The regular capital gains tax for most taxpayers is 15 percent. However, the tax on the depreciation (called “recapture tax”) is at a maximum rate of 25 percent. And you have to report that on Schedule D (entitled Capital Gains and Losses).
According to the IRS:
If you were entitled to take depreciation deductions because you used your home for business purposes... you cannot exclude the part of your gain equal to any depreciation allowed or allowable as a deduction for periods after May 6, 1997. If you can show by adequate records or other evidence that the depreciation allowed was less than the amount allowable, the amount you cannot exclude is the amount allowed. (IRS publication 523 at p. 17).
Does this convoluted language make any sense? According to Julian Block, a New York tax attorney and author of The Home Seller’s Guide to Tax Savings, “this term is IRS-speak for what (the taxpayer) claimed previously, or, if she claimed less than she could have claimed, the amount that she could have claimed.” The former is the “amount allowed” and the latter is the “allowable amount”.

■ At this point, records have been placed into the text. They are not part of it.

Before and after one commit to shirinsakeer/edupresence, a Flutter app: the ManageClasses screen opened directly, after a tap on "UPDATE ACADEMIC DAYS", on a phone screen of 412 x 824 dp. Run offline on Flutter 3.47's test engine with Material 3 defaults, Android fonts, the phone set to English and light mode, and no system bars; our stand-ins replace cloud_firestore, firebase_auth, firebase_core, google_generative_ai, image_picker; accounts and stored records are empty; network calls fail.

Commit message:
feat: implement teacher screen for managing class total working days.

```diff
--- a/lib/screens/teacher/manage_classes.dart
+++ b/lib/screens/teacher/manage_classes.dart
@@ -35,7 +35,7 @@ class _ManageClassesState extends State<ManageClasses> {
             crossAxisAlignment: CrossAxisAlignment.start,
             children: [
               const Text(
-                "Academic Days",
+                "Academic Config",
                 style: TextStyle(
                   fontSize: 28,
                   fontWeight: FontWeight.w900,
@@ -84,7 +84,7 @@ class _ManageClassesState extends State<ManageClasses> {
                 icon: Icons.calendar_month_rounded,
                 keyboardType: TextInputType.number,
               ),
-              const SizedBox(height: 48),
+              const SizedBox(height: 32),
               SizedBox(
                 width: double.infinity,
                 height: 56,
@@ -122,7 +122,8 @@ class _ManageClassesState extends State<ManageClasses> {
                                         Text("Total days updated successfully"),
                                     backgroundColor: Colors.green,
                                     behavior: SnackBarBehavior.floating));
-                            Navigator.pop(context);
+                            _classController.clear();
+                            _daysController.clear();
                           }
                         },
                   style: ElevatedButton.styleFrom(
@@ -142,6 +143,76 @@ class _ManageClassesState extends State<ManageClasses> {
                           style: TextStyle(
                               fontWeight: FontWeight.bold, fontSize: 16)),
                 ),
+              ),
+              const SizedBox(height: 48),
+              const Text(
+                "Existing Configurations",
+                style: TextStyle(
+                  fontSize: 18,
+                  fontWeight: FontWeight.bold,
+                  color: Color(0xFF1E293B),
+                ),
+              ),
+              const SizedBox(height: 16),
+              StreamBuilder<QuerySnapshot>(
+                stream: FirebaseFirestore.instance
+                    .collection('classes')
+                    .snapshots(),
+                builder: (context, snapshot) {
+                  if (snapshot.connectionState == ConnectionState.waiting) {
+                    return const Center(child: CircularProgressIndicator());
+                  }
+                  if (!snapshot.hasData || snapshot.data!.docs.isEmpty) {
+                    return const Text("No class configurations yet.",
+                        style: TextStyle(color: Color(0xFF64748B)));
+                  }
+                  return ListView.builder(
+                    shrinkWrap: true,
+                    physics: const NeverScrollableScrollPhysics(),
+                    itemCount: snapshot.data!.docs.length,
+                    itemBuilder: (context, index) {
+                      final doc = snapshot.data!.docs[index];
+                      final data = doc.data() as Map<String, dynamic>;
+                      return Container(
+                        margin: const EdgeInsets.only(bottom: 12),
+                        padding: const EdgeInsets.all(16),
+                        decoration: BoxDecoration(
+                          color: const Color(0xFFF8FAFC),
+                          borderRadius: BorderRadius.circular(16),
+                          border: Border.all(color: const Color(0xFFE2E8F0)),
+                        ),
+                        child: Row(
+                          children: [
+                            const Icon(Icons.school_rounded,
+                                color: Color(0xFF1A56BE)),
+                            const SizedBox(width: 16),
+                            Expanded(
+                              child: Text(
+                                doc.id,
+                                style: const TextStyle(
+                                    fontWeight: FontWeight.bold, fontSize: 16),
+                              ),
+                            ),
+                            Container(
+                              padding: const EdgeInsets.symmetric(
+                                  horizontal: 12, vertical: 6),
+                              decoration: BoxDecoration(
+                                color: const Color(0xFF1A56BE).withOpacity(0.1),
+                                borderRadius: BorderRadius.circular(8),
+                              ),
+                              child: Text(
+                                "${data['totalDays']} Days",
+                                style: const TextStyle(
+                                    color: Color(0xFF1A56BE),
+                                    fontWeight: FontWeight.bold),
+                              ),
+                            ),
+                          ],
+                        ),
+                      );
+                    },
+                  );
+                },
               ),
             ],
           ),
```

Keep in mind that “recapture tax” and “basis” are two different concepts. Whether or not you actually took a depreciation deduction for your home office, your basis must be reduced. For example: the IRS will allow you to have taken $10,000 in depreciation for your house over the years. If you actually deducted that amount, your basis will be reduced by the full $10,000. However, even if you only depreciated $5000, (which had the effect of reducing your basis down to that amount), you will still have to reduce your basis by another $5,000.
In other words, depreciation reduces your property’s “basis”. You must reduce basis by the full amount of what is allowable as depreciation, even if you only claim a portion of that allowable amount.

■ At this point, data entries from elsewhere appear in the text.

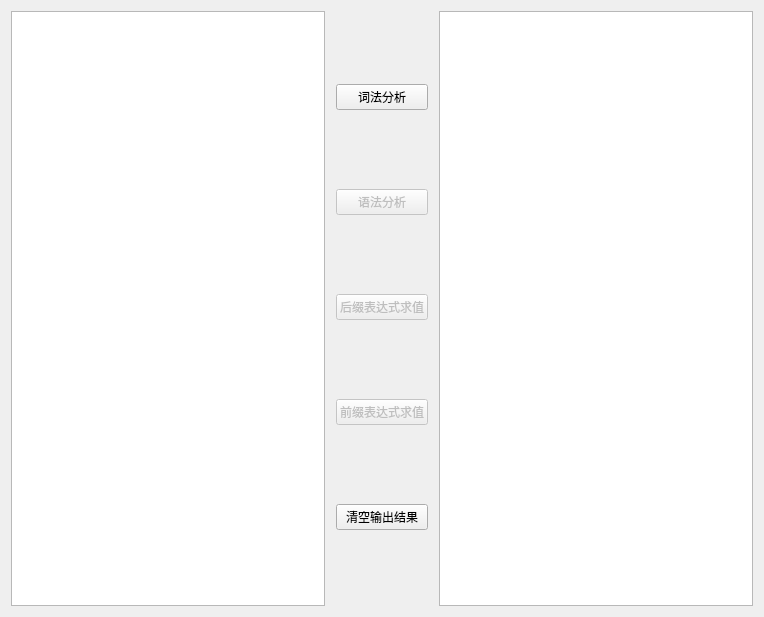
This is calculator_ui.ui in ysu-Wzy/Compling as Qt 5 draws it before an edit. The edited form follows.
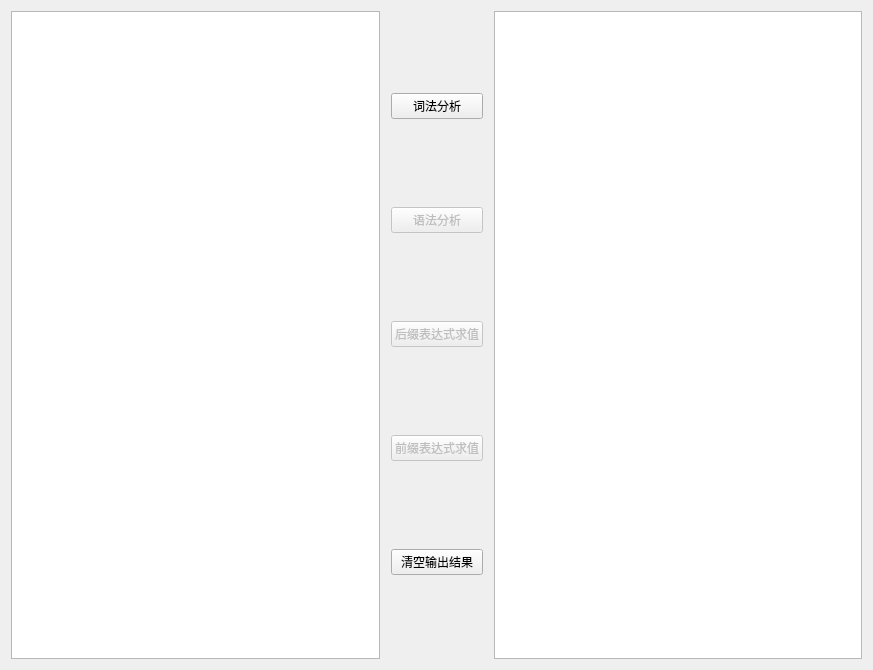
This is the edited form.

```diff
--- a/calculator_ui.ui
+++ b/calculator_ui.ui
@@ -6,8 +6,8 @@
    <rect>
     <x>0</x>
     <y>0</y>
-    <width>764</width>
-    <height>617</height>
+    <width>873</width>
+    <height>670</height>
    </rect>
   </property>
   <property name="windowTitle">
```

But even though you must reduce basis, that does not mean that you have to pay the recapture tax. This tax is based on the amount that you actually deducted on your previous tax returns. And if you never claimed depreciation? Then, says attorney Block, there is no recapture. According to Mr. Block, “even though the amount you take is recaptured and taxed when you sell the house, you are probably going to save money by taking the deduction now and paying tax on it later.” (For more information about his book, go to www.julianblocktaxexpert.com).

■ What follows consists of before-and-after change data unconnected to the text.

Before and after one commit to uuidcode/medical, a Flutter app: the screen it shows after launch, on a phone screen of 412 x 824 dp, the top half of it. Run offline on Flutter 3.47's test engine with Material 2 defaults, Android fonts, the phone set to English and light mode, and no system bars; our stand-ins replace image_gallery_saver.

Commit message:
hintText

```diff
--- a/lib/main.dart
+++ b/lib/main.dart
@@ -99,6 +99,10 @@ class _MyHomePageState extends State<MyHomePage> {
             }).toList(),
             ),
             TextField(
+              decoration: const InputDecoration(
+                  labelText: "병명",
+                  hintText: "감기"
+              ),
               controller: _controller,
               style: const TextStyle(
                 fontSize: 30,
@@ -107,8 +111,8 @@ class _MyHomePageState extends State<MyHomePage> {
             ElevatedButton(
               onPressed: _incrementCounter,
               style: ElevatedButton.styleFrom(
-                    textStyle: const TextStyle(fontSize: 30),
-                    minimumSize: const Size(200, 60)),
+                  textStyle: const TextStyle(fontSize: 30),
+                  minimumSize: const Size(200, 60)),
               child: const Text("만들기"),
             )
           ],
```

Now, let’s change the facts a little more. You bought the house on January 15, 2001 and lived in it until March 15, 2003. You then rented it out, but sold it in February 15, 2006. Since you have lived and owned the property for the requisite 2 out of 5 years (called the ownership and use test by the IRS), you are eligible to take the exclusion.
However, if you depreciated the property during the period that it was rented, the same analysis described above would apply. You would not be able to exclude that part of your profit equal to the recaptured depreciation you deducted while renting your house.
This is extremely complicated, and if you have not lived in your house for at least two years before the projected sale date, familiarize yourself with the rules and consult a qualified tax professional. For example, let’s say that you only lived there for 22 months before it was rented out. Depending on the time frame, you could move back into the house for two more months, and then claim the full exclusion. It should be noted that the two year period of use and ownership does not have to be consecutive. So long as you have lived in your house for a period of 24 months over the five years before the house is sold, you are eligible for the exclusion of gain.
It would be a shame if you lost the opportunity to exclude up to $500,000 just because you were two months shy of that goal.
Next: The Starker Exchange